Beware of the Unaware

Lindsey Cohen, Associate Editor

Why do we sometimes “pretend” to like the new friend of a current best friend? Why some people may punch a wall when they get in trouble at home? Why an insecure girl may convince herself that everyone is constantly gawking at her because they are “so jealous” of her? Why does a 16 year old girl throw a tantrum when she doesn’t get the car she wants? And why am writing this article instead of studying for my chemistry test?

Sigmund Freud (1856-1939) creator of the psychoanalysis theory has all of the answers. He is able to justify those moments that we aren’t even aware of. Freud’s theory suggests that our personality is derived in the unconscious mind; in other words, we cannot control how we act.

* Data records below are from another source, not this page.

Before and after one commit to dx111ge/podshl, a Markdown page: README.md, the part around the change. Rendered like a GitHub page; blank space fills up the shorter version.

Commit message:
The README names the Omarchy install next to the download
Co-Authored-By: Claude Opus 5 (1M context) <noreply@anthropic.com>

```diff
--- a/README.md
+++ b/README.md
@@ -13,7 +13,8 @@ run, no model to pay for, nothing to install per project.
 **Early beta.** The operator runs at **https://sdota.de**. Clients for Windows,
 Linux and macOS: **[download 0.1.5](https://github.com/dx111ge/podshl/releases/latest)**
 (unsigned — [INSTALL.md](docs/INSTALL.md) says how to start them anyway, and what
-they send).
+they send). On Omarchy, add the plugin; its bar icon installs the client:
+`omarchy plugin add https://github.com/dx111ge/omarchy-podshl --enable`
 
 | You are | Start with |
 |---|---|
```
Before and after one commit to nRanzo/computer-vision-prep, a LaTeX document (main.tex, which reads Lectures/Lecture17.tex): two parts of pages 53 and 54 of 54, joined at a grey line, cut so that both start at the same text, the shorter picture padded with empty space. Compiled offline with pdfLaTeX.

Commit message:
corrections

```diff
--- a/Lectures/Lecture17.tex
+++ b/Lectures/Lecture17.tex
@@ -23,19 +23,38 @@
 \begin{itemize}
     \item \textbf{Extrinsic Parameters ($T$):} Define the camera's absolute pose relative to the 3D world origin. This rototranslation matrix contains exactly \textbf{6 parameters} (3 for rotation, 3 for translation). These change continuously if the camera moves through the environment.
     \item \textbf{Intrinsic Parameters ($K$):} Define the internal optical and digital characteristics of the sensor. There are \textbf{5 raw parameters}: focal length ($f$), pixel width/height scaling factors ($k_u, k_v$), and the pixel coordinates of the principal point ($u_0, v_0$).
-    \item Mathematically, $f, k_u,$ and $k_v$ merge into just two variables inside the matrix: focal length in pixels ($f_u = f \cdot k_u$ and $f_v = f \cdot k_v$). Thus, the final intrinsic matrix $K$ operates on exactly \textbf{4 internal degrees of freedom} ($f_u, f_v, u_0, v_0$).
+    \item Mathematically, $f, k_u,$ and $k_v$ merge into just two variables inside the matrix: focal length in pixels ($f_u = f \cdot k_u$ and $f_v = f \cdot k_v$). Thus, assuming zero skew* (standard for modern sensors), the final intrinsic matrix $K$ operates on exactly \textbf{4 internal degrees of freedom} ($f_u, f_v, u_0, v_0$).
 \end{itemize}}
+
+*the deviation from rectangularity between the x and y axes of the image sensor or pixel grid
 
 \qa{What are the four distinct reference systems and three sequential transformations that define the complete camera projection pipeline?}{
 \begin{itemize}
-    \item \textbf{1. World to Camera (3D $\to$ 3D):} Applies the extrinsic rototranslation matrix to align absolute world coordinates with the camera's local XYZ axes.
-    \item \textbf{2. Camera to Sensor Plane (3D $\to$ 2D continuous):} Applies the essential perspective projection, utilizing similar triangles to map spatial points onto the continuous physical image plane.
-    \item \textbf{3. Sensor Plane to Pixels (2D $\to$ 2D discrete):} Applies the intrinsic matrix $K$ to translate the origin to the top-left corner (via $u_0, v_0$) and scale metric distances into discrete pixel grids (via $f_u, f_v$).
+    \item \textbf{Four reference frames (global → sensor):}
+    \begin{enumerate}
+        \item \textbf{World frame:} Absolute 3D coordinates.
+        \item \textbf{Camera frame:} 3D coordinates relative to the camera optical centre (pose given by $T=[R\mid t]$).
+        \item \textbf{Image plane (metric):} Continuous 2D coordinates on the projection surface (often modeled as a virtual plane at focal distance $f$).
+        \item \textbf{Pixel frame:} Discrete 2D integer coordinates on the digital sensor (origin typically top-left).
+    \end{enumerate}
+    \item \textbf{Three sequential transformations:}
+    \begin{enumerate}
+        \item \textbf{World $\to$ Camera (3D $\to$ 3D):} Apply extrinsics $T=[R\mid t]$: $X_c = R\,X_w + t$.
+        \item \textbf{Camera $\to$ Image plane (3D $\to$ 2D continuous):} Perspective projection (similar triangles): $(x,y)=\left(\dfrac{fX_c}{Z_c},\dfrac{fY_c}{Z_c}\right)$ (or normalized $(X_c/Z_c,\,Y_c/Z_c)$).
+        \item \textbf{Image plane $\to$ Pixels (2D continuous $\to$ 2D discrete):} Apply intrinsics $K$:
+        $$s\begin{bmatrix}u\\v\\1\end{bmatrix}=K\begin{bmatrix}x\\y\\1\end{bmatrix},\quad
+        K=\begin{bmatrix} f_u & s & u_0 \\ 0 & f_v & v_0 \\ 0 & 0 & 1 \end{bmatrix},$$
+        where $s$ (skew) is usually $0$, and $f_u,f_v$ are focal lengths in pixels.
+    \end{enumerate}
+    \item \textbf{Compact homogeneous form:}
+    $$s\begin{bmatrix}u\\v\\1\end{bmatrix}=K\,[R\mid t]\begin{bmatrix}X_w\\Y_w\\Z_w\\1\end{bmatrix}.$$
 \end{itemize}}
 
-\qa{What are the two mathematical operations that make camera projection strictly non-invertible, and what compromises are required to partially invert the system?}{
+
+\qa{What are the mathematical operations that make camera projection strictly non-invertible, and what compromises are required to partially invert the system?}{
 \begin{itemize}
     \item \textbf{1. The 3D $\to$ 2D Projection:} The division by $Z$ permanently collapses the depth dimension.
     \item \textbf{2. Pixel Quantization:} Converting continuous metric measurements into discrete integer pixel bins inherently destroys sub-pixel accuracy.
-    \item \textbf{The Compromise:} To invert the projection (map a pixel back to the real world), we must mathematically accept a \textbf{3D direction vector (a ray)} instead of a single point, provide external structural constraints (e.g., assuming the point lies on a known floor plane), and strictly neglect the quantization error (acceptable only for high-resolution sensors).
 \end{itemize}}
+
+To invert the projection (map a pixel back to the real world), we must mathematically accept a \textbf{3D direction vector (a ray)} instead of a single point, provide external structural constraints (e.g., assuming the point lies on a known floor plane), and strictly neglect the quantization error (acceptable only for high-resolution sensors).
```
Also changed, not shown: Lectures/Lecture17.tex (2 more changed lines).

Though his theory is one of many credible ones, Freud hones in on how and why we act in certain ways to other people. The id, ego, and superego are all components defined in his theory. According to Freud, we are born functioning on our id, or our pleasure principle. The id doesn’t care how about reality or the effects of its actions, kind of like a really really rebellious teen (don’t get any ideas kids). A Freudian Slip is essentially a slip of the tongue…your unconscious tongue. Have you ever said something that you really didn’t mean to? A severe case of word vomit perhaps? Thank your id for that. To control the rambunctious, sexually, fearfully or anxiety driven id, is your ego. The ego is based on the reality principle; the ego is able to do the job of the id but in a more socially acceptable manner. The superego is the Christopher Reeve of the unconscious mind. The superego satisfies the id with a moralistic approach.

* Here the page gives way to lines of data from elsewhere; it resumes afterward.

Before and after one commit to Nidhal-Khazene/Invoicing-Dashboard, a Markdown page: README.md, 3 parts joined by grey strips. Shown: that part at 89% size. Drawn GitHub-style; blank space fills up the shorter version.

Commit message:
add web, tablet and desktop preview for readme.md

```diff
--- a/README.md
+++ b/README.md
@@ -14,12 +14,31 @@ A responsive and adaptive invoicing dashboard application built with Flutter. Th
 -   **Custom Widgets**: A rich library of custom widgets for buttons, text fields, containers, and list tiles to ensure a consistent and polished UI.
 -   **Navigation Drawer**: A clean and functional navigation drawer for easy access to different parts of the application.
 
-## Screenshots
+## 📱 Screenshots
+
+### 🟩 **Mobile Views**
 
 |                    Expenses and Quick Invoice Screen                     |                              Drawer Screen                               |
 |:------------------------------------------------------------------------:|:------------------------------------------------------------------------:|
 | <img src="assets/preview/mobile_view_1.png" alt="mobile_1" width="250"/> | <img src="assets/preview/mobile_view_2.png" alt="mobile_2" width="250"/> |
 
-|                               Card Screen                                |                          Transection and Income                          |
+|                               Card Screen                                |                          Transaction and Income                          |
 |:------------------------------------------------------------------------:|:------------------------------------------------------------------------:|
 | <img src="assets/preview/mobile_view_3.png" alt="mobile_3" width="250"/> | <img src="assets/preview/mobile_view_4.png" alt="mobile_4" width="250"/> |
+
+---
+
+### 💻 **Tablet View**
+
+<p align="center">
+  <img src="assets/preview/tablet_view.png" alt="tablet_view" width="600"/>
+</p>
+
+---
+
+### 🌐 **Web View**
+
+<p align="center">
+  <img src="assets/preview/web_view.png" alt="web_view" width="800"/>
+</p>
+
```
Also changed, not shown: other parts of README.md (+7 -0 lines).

“Stop being so defensive” is amongst the top sentences that irk me the most. Sometimes one may not even realize that he or she is acting in a defensive manner. Fortunately, we are not insane. Freud’s psychoanalytic theory gives an explanation for why we pretend to like the new friend because unconsciously we dislike the newbie so strongly that our ego reacts appropriately with befriending him or her, this mechanism is called reaction formation. The anger and frustration mustered up in the id would cause one to punch a wall or an intimate object, projecting the anger towards one source unto another. The defense mechanism known as displacement is triggered from one’s own insecurities and “placed” onto someone else. Regression is when one unconsciously reverts back to an earlier stage of development, thus acting like a bratty 2 year old. As for why I’m not studying for my test, I am making a rational excuse; I HAD to write this article, The Loch Ness Monster is forcing me against my will. I want to study, but I just can’t! Rationalization is creating a plausible excuse, usually a bit more believable than my justification.

Consciously, Freud’s theory says we are not aware of any of this, and we place our anxiety onto other sources that are easier to cope with.